Figure 5:  The effect of frequency on antenna gain for a 1ft (30 cm) parabolic antenna.

Together, this high output power and high antenna gain allows e-band radios to operate with very high radiated power (EIRP) and hence overcome the higher rain fading seen at higher frequencies, enabling system performances that are equivalent to the widely used microwave point-to-point radios.

The Performance of Commercially Available E-Band Wireless Systems

Figure 6 shows a photograph of the E-Link 1000 G1 radio from E-Band Communications Corporation.  This product utilizes leading-edge RF MMIC technology to provide best-in-class link performance for gigabit and multi-gigabit throughputs at e-band frequencies.  Licensing GaAs device technology from Northrop Grumman, the product reduces the e-band chipset complexity through integration, leading to an industry leading output power and improved system reliability through reduced component count.

Figure 6:  The E-Link 1000 G1 E-Band radio.

To demonstrate how this technology works in practice, figure 7 shows the performance of the E-Link 1000 G1 radio for various rain regions across the globe.  It can be seen that in a city such as New York (rain region K), a 2 mile link can provide 99.99% weather availability, with an estimated down time of 50 minutes per year.   For a drier climate such as Las Vegas, even a 10 mile link will be robust enough to achieve better than 99.9% weather availability.


Figure 7:  E-Link 1000 G1 E-Band radio distance and available by ITU rain regions. 

Red: Miami, Hong Kong, Bangalore                            Yellow: New York, Dakar, Seoul, New Delhi

Green:  Los Angeles, Kuwait City, London, Moscow       Blue: Salt Lake City, Las Vegas                 


The 71-76 and 81-86 GHz e-band frequencies are globally available for ultra high capacity point-to-point communications, providing Gigabit Ethernet data rates of 1 Gbps and beyond.  Cost effective radio architectures have been realized that enable carrier class availability at distances of a mile and further.

This paper introduces the technology behind such radios.  The e-band spectrum offers the widest bandwidth radio spectrum available today, enabling the fastest radio products commercially offered.  Favorable propagation conditions, almost equivalent to the widely used microwave bands, enable robust links to be engineered that can provide all weather carrier-class transmission over several miles.

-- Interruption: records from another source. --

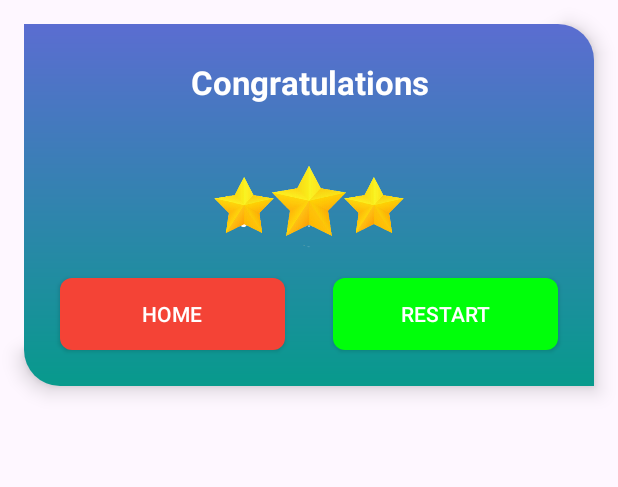
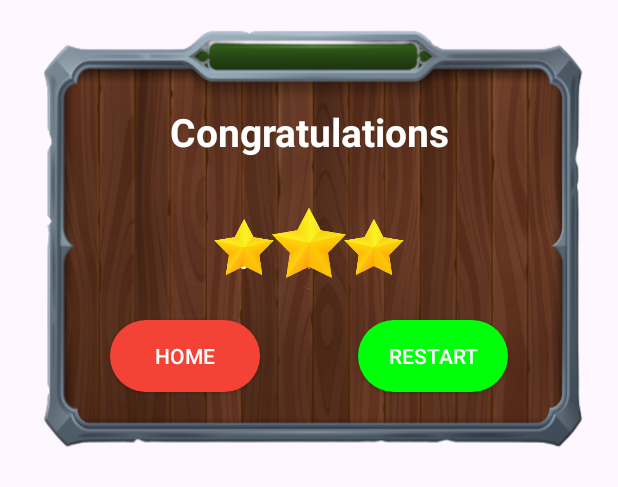
Before and after one commit to Nabijonov-Otabek-19/Memory-game, an Android app: the layout custom_win_dialog.xml on its own in the app's theme, with its tools: preview values and no code run, on a phone screen of 412 x 824 dp. Shown: the top 487 px of the screen. Run offline under Robolectric (Android 15) with nearby library versions, the phone set to English and light mode, and no system bars.

Commit message:
project updated

```diff
--- a/app/src/main/res/drawable/bg_button.xml
+++ b/app/src/main/res/drawable/bg_button.xml
@@ -1,6 +1,6 @@
 <?xml version="1.0" encoding="utf-8"?>
 <shape xmlns:android="http://schemas.android.com/apk/res/android">
 
-    <corners android:radius="8dp" />
+    <corners android:radius="300dp" />
     <solid android:color="@color/white" />
 </shape>
--- a/app/src/main/res/layout/custom_win_dialog.xml
+++ b/app/src/main/res/layout/custom_win_dialog.xml
@@ -3,23 +3,22 @@
     xmlns:app="http://schemas.android.com/apk/res-auto"
     android:layout_width="match_parent"
     android:layout_height="wrap_content"
-    android:layout_margin="16dp"
-    android:background="@drawable/new_game_btn"
+    android:layout_margin="8dp"
+    android:background="@drawable/dialog"
     android:elevation="8dp"
-    android:padding="8dp">
+    android:paddingVertical="24dp">
 
     <androidx.appcompat.widget.AppCompatTextView
         android:id="@+id/txt"
         android:layout_width="match_parent"
         android:layout_height="wrap_content"
-        android:layout_marginVertical="8dp"
+        android:layout_marginTop="30dp"
         android:gravity="center"
         android:padding="8dp"
-        android:textStyle="bold"
         android:text="Congratulations"
         android:textColor="@color/white"
-        android:textSize="22sp"
-        app:layout_constraintBottom_toTopOf="@id/img"
+        android:textSize="26sp"
+        android:textStyle="bold"
         app:layout_constraintLeft_toLeftOf="parent"
         app:layout_constraintRight_toRightOf="parent"
         app:layout_constraintTop_toTopOf="parent" />
@@ -36,32 +35,28 @@
 
     <androidx.appcompat.widget.AppCompatButton
         android:id="@+id/btnHome"
-        android:layout_width="0dp"
+        android:layout_width="100dp"
         android:layout_height="wrap_content"
-        android:layout_marginHorizontal="16dp"
-        android:layout_marginBottom="16dp"
+        android:layout_marginBottom="24dp"
         android:background="@drawable/bg_button"
         android:backgroundTint="#F44336"
         android:text="Home"
         android:textColor="@color/white"
         app:layout_constraintBottom_toBottomOf="parent"
-        app:layout_constraintHorizontal_weight="1"
         app:layout_constraintLeft_toLeftOf="parent"
         app:layout_constraintRight_toLeftOf="@id/btnRestart"
         app:layout_constraintTop_toBottomOf="@id/img" />
 
     <androidx.appcompat.widget.AppCompatButton
         android:id="@+id/btnRestart"
-        android:layout_width="0dp"
+        android:layout_width="100dp"
         android:layout_height="wrap_content"
-        android:layout_marginHorizontal="16dp"
-        android:layout_marginBottom="16dp"
+        android:layout_marginBottom="24dp"
         android:background="@drawable/bg_button"
         android:backgroundTint="#00FF0A"
         android:text="Restart"
         android:textColor="@color/white"
         app:layout_constraintBottom_toBottomOf="parent"
-        app:layout_constraintHorizontal_weight="1"
         app:layout_constraintLeft_toRightOf="@id/btnHome"
         app:layout_constraintRight_toRightOf="parent"
         app:layout_constraintTop_toBottomOf="@id/img" />
```
Also changed, not shown: app/src/main/res/drawable/back.png (added), app/src/main/res/drawable/dialog.png (added), app/src/main/res/drawable/front.png (added).
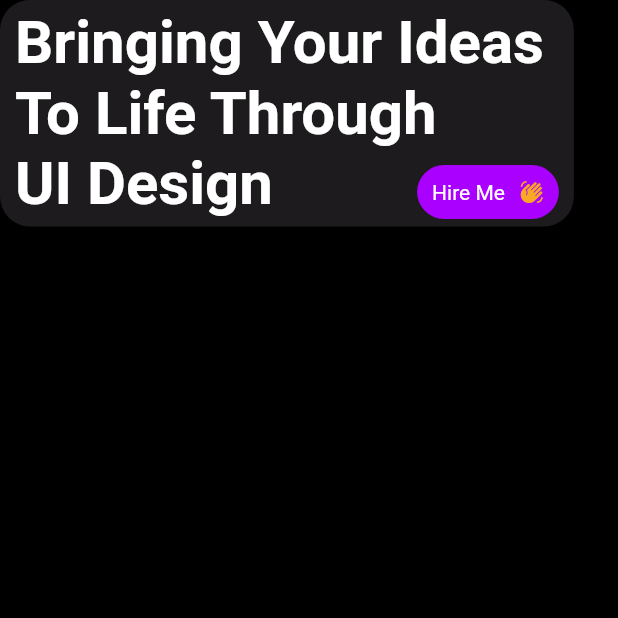
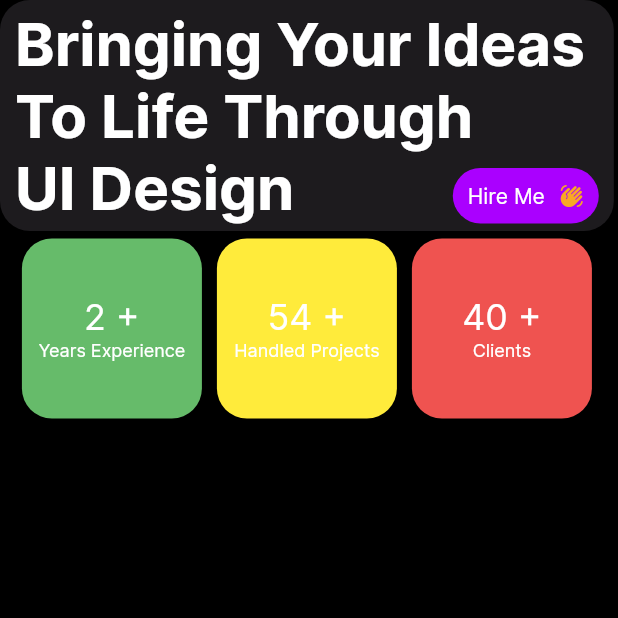
Before and after one commit to Tolulope05/heycab, a Flutter app: the screen it shows after launch, on a phone screen of 412 x 824 dp, the top half of it. Run offline on Flutter 3.47's test engine with Material 2 defaults, Android fonts, the light colour scheme and no system bars; our stand-ins replace flutter_riverpod.

Commit message:
done experience card

```diff
--- a/lib/main.dart
+++ b/lib/main.dart
@@ -20,6 +20,7 @@ class MyApp extends StatelessWidget {
       title: 'Interview Test',
       theme: ThemeData(
         primarySwatch: Colors.blue,
+        fontFamily: "Inter",
       ),
       home: const HomePage(),
     );
--- a/lib/view/screens/home_page.dart
+++ b/lib/view/screens/home_page.dart
@@ -1,6 +1,7 @@
 import 'package:flutter/material.dart';
 import 'package:flutter_riverpod/flutter_riverpod.dart';
 
+import '../widgets/exp_card.dart';
 import '../widgets/hire_card.dart';
 
 class HomePage extends ConsumerWidget {
@@ -18,17 +19,37 @@ class HomePage extends ConsumerWidget {
                   children: [
                     const HireCard(),
                     Row(
+                      mainAxisAlignment: MainAxisAlignment.spaceEvenly,
+                      crossAxisAlignment: CrossAxisAlignment.center,
                       children: [
-                        Container(),
-                        Container(),
-                        Container(),
+                        ExperienceCarrd(
+                          title: "Years Experience",
+                          years: 2,
+                          bgColor: Colors.green.shade400,
+                          textColor: Colors.white,
+                        ),
+                        ExperienceCarrd(
+                          title: "Handled Projects",
+                          years: 54,
+                          bgColor: Colors.yellow.shade500,
+                          textColor: Colors.white,
+                        ),
+                        ExperienceCarrd(
+                          title: "Clients",
+                          years: 40,
+                          bgColor: Colors.red.shade400,
+                          textColor: Colors.white,
+                        ),
                       ],
                     )
                   ],
                 ),
+                Column(
+                  children: [],
+                )
               ],
-            ), // Column children[0]
-            Container(), // Column children[1]
+            ),
+            Container(),
           ],
         ));
   }
--- /dev/null
+++ b/lib/view/widgets/exp_card.dart
@@ -0,0 +1,49 @@
+import 'package:flutter/material.dart';
+
+class ExperienceCarrd extends StatelessWidget {
+  final String title;
+  final int years;
+  final Color bgColor;
+  final Color textColor;
+  const ExperienceCarrd({
+    super.key,
+    required this.title,
+    required this.years,
+    required this.bgColor,
+    required this.textColor,
+  });
+
+  @override
+  Widget build(BuildContext context) {
+    return Container(
+        height: 120,
+        width: 120,
+        margin: const EdgeInsets.all(5),
+        decoration: BoxDecoration(
+          borderRadius: BorderRadius.circular(20),
+          color: bgColor,
+        ),
+        child: Column(
+          mainAxisAlignment: MainAxisAlignment.center,
+          crossAxisAlignment: CrossAxisAlignment.center,
+          children: [
+            Text(
+              "$years +",
+              textAlign: TextAlign.center,
+              style: TextStyle(
+                color: textColor,
+                fontSize: Theme.of(context).textTheme.headlineSmall!.fontSize,
+              ),
+            ),
+            Text(
+              title,
+              textAlign: TextAlign.center,
+              style: TextStyle(
+                color: textColor,
+                fontSize: Theme.of(context).textTheme.bodySmall!.fontSize,
+              ),
+            ),
+          ],
+        ));
+  }
+}
```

The E-Link 1000 G1 radio from E-Band Communications Corporation is introduced to demonstrate performance of a commercially available product.  Links of up to 2 miles can be engineered in cities such as New York.  Significantly longer links can be reliability achieved in cities with drier climates.


[1]        FCC Bulletin 70, "Millimeter Wave Propagation: Spectrum Management Implications," July 1997.

[2]        FCC Notice of Proposed Rule Making 02-180, "Allocations and Service Rules for the 71-76 GHz, 81-86 GHz, and 92-95 GHz Bands," June, 2002.

[3]        FCC Report and Order 03-248, "Allocations and Service Rules for the 71-76 GHz, 81-86 GHz, and 92-95 GHz Bands," November, 2003; and FCC Memorandum Opinion and Order 05-45, March, 2005.

[4]        ECC Recommendation (05)07, "Radio frequency channel arrangements for fixed service systems operating in the bands 71-76 GHz and 81-86 GHz", October 2005.

[5]        ETSI TS 102 524, "Fixed Radio Systems; Point-to-Point equipment; Radio equipment and antennas for use in Point-to-Point Millimetre Wave applications in the Fixed Services (mmwFS) frequency bands 71 GHz to 76 GHz and 81 GHz to 86 GHz," July 2006.

[6]        ITU-R P.676-6, "Attenuation by atmospheric gases," 2005.

[7]        ITU-R P.838-3, "Specific attenuation model for rain for use in prediction methods," 2005.

[8]        ITU-R P.837-4, "Characteristics of precipitation for propagation modeling," 2003.

[9]        ITU-R P.840-3, "Attenuation due to clouds and fog," 1999.

About E-Band Communications

E-Band Communications Corporation was established to provide multi-gigabit capacity wireless communication systems based on e-band millimeter-wave radio technology.  E-Band Communications systems solve last mile access bottleneck problems - connecting enterprises to fiber networks, and enabling backhaul of mobile (3G/4G) and fixed wireless (WiFi, WiMax) networks.